(EXERCISE BRIEF):
Show each line of the data below that has the string "Total" in it.

(DATASET EXTRACT):
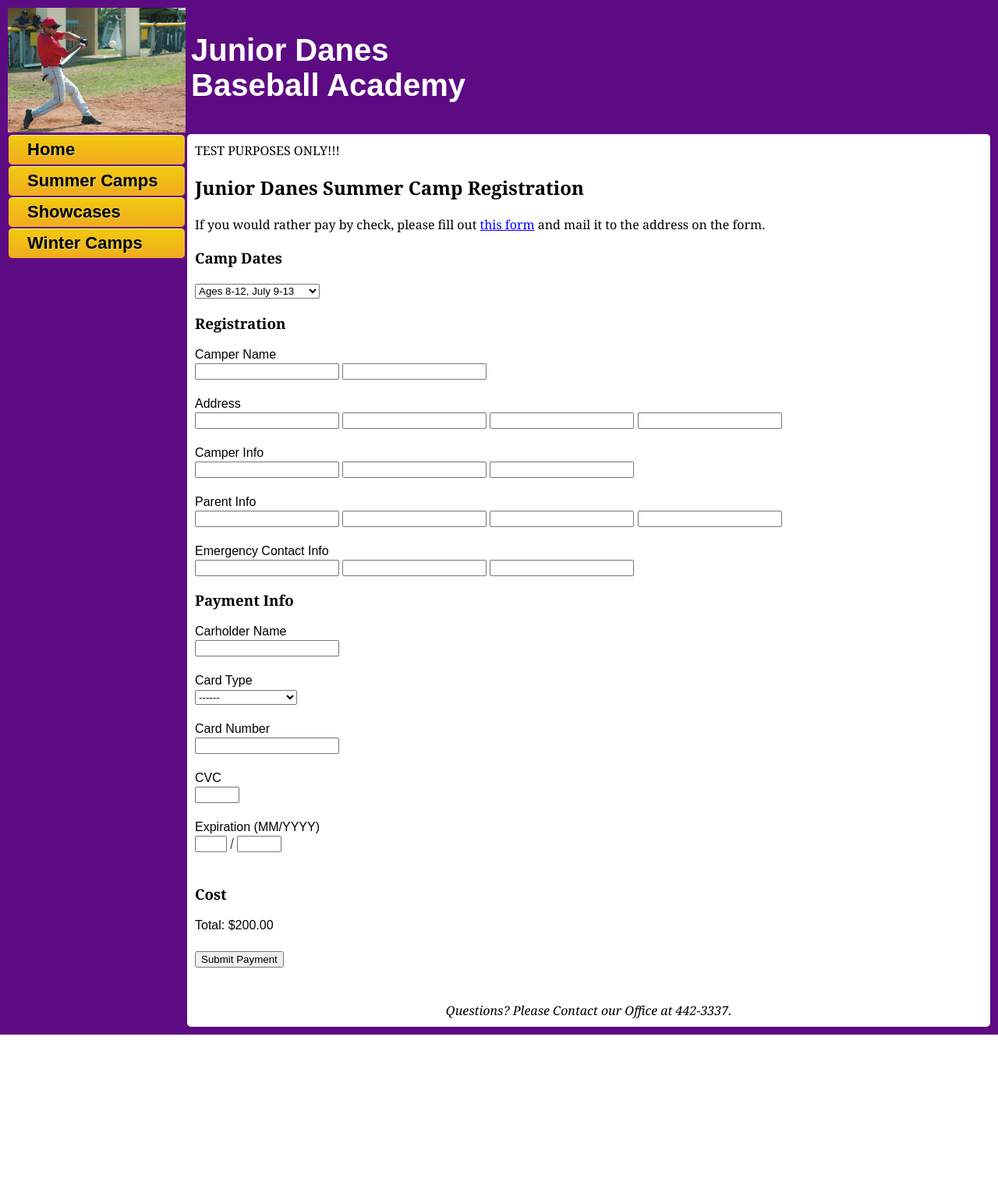
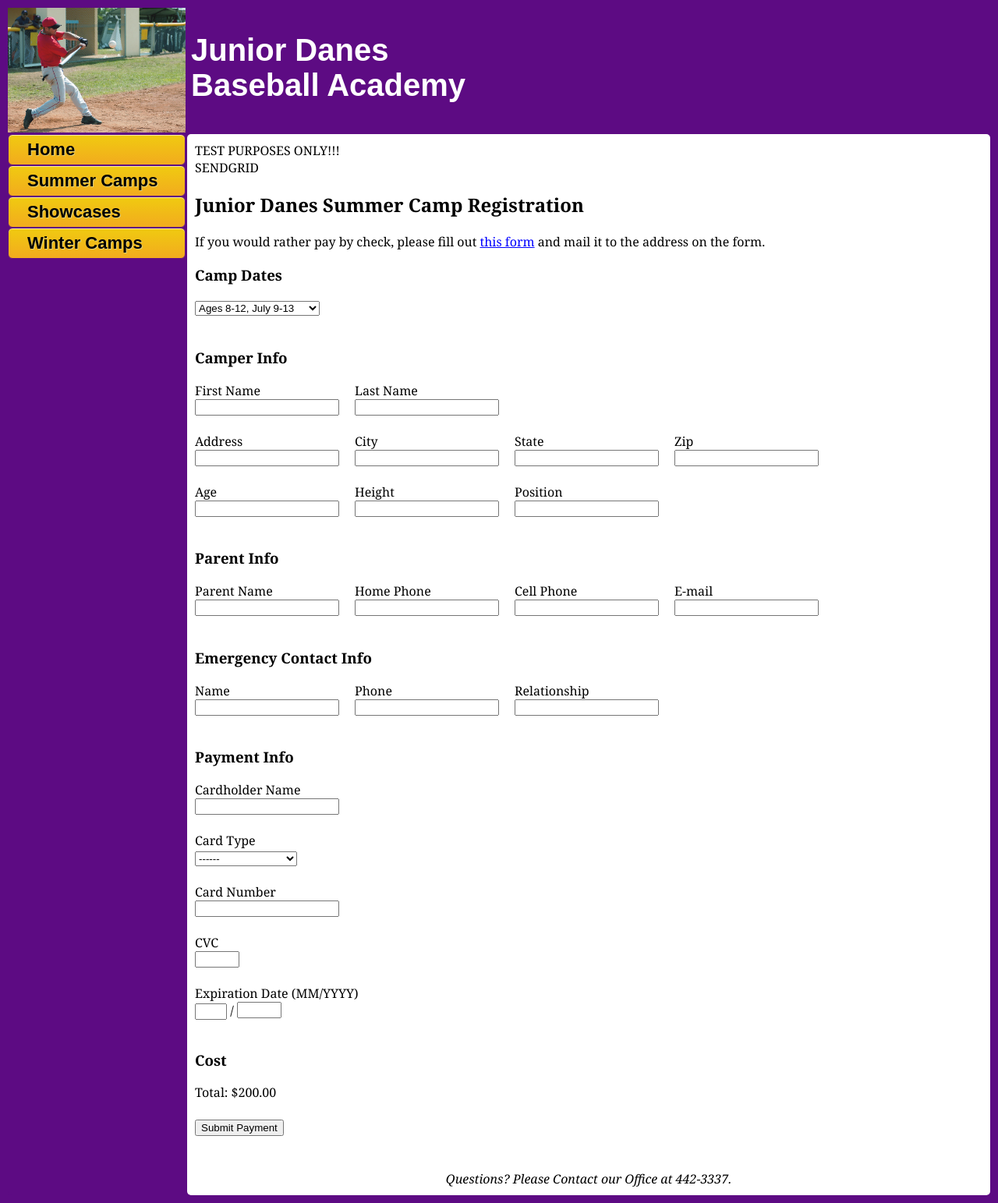
Before and after one commit to ajk14/junior-danes, a Django app: template danes/templates/form.html in a window 1280 px wide. Shown: the whole page at 78% size. Before the commit the page ends 1327 px from the top, so only its background shows below. Run offline with Django 3.2, Linux system fonts and the light colour scheme; the template is opened without the code that fills it, so the values that code supplies are empty, except form fields; form fields are guessed from the names that the template uses; parts of the project's set-up code (start-up, migrations or seed data) failed here and were passed over; some libraries are stand-ins or nearby versions.

Commit message:
Added sendgrid text

```diff
--- a/danes/static/css/danes.css
+++ b/danes/static/css/danes.css
@@ -123,6 +123,33 @@ td
 	color:red;
 }
 
+.clear {
+       clear:both;
+}
+
+.input_box {
+	   float:left;
+           margin-right:20px;
+}
+
+.input_exp {
+           float:left;
+           margin-right:0px;
+}
+
+
+.input_last {
+	    foat:left;
+}
+
+input, label {
+           display:block;
+}
+
+.card-expiry-month, card-expiry-year {
+	    display:inline;
+}
+
 #heading
 {
 	font-family:cursive, serif;
--- a/danes/templates/form.html
+++ b/danes/templates/form.html
@@ -3,7 +3,8 @@
 {% block title %}Junior Danes Summer Camp Registration{% endblock %}
 
 {% block main %}
-TEST PURPOSES ONLY!!!
+TEST PURPOSES ONLY!!!</br>
+SENDGRID
 <script type="text/javascript" src="https://js.stripe.com/v1/"></script>
 <script type="text/javascript" src="https://ajax.googleapis.com/ajax/libs/jquery/1.6.2/jquery.min.js"></script>
 <script type="text/javascript" src="/static/js/stripeHandler.js"></script>
@@ -12,13 +13,16 @@ TEST PURPOSES ONLY!!!
    <div>If you would rather pay by check, please fill out <a class="text" href="/static/img/summer_form.pdf">this form</a> and mail it to the address on the form. </div>
 
    <form action="" method="POST" id="payment-form">
+     <div>
      <h3>Camp Dates</h3>
      <select name="campDates">
        <option value="1">Ages 8-12, July 9-13</option>
        <option value="2">Ages 13-18, July 16-20</option>
      </select>
+     </div>
+     <br class="clear"/>
 
-     <h3>Registration</h3>
+     <h3>Camper Info</h3>
      {% csrf_token %}
      {% if invalid %}
      <div class="error">Please correct the following error(s) (your card has not been charged):</div>
@@ -50,6 +54,63 @@ TEST PURPOSES ONLY!!!
        {% if registration_form.position.errors %}
        <li>Position is invalid or missing.</li>
        {% endif %}
+</div>
+</br>
+    {% endif %}
+     {{ registration_form.non_field_errors }}
+
+    <section>
+    <div class="input_box">
+        <label for="firstName">First Name</label>
+        {{ registration_form.firstName }}
+    </div>
+    <div class="input_last">
+        <label for="lastName">Last Name</label>
+	{{ registration_form.lastName }}
+    </div>
+    <br class="clear"/>
+    </section>
+
+    <section>
+    <div class="input_box">
+        <label for="address">Address</label>
+        {{ registration_form.address }}
+    </div>
+    <div class="input_box">
+        <label for="city">City</label>
+        {{ registration_form.city }}
+    </div>
+    <div class="input_box">
+        <label for="state">State</label>
+        {{ registration_form.state }}
+    </div>
+    <div class="input_last">
+        <label for="zip">Zip</label>
+        {{ registration_form.zip }}
+    </div>
+    <br class="clear"/>
+    </section>
+
+    <section>
+    <div class="input_box">
+        <label for="age">Age</label>
+        {{ registration_form.age }}
+    </div>
+    <div class="input_box">
+        <label for="height">Height</label>
+        {{ registration_form.height }}
+    </div>
+    <div class="input_last">
+        <label for="position">Position</label>
+        {{ registration_form.position }}
+    </div>
+    <br class="clear"/>
+    </section>
+
+    <h3>Parent Info</h3>
+    {% if invalid %}
+    <div class="error">Please correct the following error(s) (your card has not been charged):</div>
+    <div id="error_list">
       {% if registration_form.parentName.errors %}
       <li>Parent name is invalid or missing.</li>
       {% endif %}
@@ -62,6 +123,35 @@ TEST PURPOSES ONLY!!!
       {% if registration_form.email.errors %}
       <li>E-mail is invalid or missing.</li>
       {% endif %}
+    </div>
+    </br>
+    {% endif %}
+
+
+    <section>
+    <div class="input_box">
+        <label for="parentName">Parent Name</label>
+        {{ registration_form.parentName }}
+    </div>
+    <div class="input_box">
+        <label for="phone">Home Phone</label>
+        {{ registration_form.phone }}
+    </div>
+    <div class="input_box">
+        <label for="cell">Cell Phone</label>
+        {{ registration_form.cell }}
+    </div>
+    <div class="input_last">
+        <label for="email">E-mail</label>
+        {{ registration_form.email }}
+    </div>
+    <br class="clear"/>
+    </section>
+
+    <h3>Emergency Contact Info</h3>
+    {% if invalid %}
+    <div class="error">Please correct the following error(s) (your card has not been charged):</div>
+    <div id="error_list">
       {% if registration_form.emergencyName.errors %}
       <li>Emergency name is invalid or missing</li>
       {% endif %}
@@ -74,55 +164,33 @@ TEST PURPOSES ONLY!!!
     </div>
     </br>
     {% endif %}
-     {{ registration_form.non_field_errors }}
-
-          <div class='field_label'>Camper Name</div>
-	  <div>
-            {{ registration_form.firstName }}
-            {{ registration_form.lastName }}
+    <section>
+    <div class="input_box">
+        <label for="emergencyName">Name</label>
+        {{ registration_form.emergencyName }}
     </div>
-	  </br>
-          <div class='field_label'>Address</div>
-          <div>
-          {{ registration_form.address }}
-          {{ registration_form.city }}
-	  {{ registration_form.state }}
-          {{ registration_form.zip }}
+    <div class="input_box">
+        <label for="emergencyContact">Phone</label>
+        {{ registration_form.emergencyContact }}
     </div>
-	  </br>
-          <div class='field_label'>Camper Info</div>
-          <div>
-          {{ registration_form.age }}
-          {{ registration_form.height}}
-          {{ registration_form.position}}
-	  </div>
-	  </br>
-          <div class='field_label'>Parent Info</div>
-	  <div>
-	  {{ registration_form.parentName }}
-	  {{ registration_form.phone}}
-	  {{ registration_form.cell}}
-	  {{ registration_form.email }}
-	  </div>
-	  </br>
-	  <div class='field_label'>Emergency Contact Info</div>
-          <div>
-	  {{ registration_form.emergencyName }}
-	  {{ registration_form.emergencyContact }}
+    <div class="input_last">
+        <label for="relationship">Relationship</label>
         {{ registration_form.relationship }}
     </div>
+    <br class="clear"/>
+    </section>
 
 	  <h3>Payment Info</h3>
 	  <!-- to display errors returned by createToken -->
 	  <div class="payment-error-title">Please correct the following error(s) (your card has not been charged):</div>
 	  <div class="payment-error"></div>
-	  <div class='field_label'>Carholder Name</div>
 	  <div>
+	    <label for="cardholder">Cardholder Name</label>
             <input type="text" size="20" autocomplete="off" class="card-name" />
           </div>
 	  </br>
-	  <div class='field_label'>Card Type</div>
 	  <div>
+	    <label for="cardType">Card Type</label>
 	    <select class="card-type">
 	      <option value="------">------</option>
 	      <option value="Visa">Visa</option>
@@ -134,25 +202,30 @@ TEST PURPOSES ONLY!!!
             </select>
 	  </div>
 	  </br>
-	  <div class='field_label'>Card Number</div>
+
           <div>
+	    <label for="cardNumber">Card Number</label>
 	    <input type="text" size="20" autocomplete="off" class="card-number" />
           </div>
 	  </br>
-	  <div class='field_label'>CVC</div>
           <div>
+	    <label for="cvc">CVC</label>
 	    <input type="text" size="4" autocomplete="off" class="card-cvc" />
           </div>
 	  </br>
-	  <div class='field_label'>Expiration (MM/YYYY)</div>
-	  <div>
-	  <input type="text" size="2" class="card-expiry-month"/>
-	  <span> / </span>
+	  <div>Expiration Date (MM/YYYY)</div>
+	  <div class='input_exp'>
+	    <label for="cvc"></label>
+	    <input type="text" size="2" class="card-expiry-month"/><span>&nbsp;/&nbsp;</span>
+	  </div>
+	  <div class='input_last'>
+	    <label for="cvc"></label>
 	    <input type="text" size="4" class="card-expiry-year"/>
+	  </div>
 	  </div>
 	  </br>
 	  <h3>Cost</h3>
-	  <div class="field_label">Total: $200.00</div>
+	  <label>Total: $200.00</label>
 	  </br>
 	  <button type="submit" class="submit-button">Submit Payment</button>
 	</form>
```
Also changed, not shown: 1 other file. Lines whose indentation alone changed are shown as unchanged.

(ANSWER SPACE):
-	  <div class="field_label">Total: $200.00</div>
+	  <label>Total: $200.00</label>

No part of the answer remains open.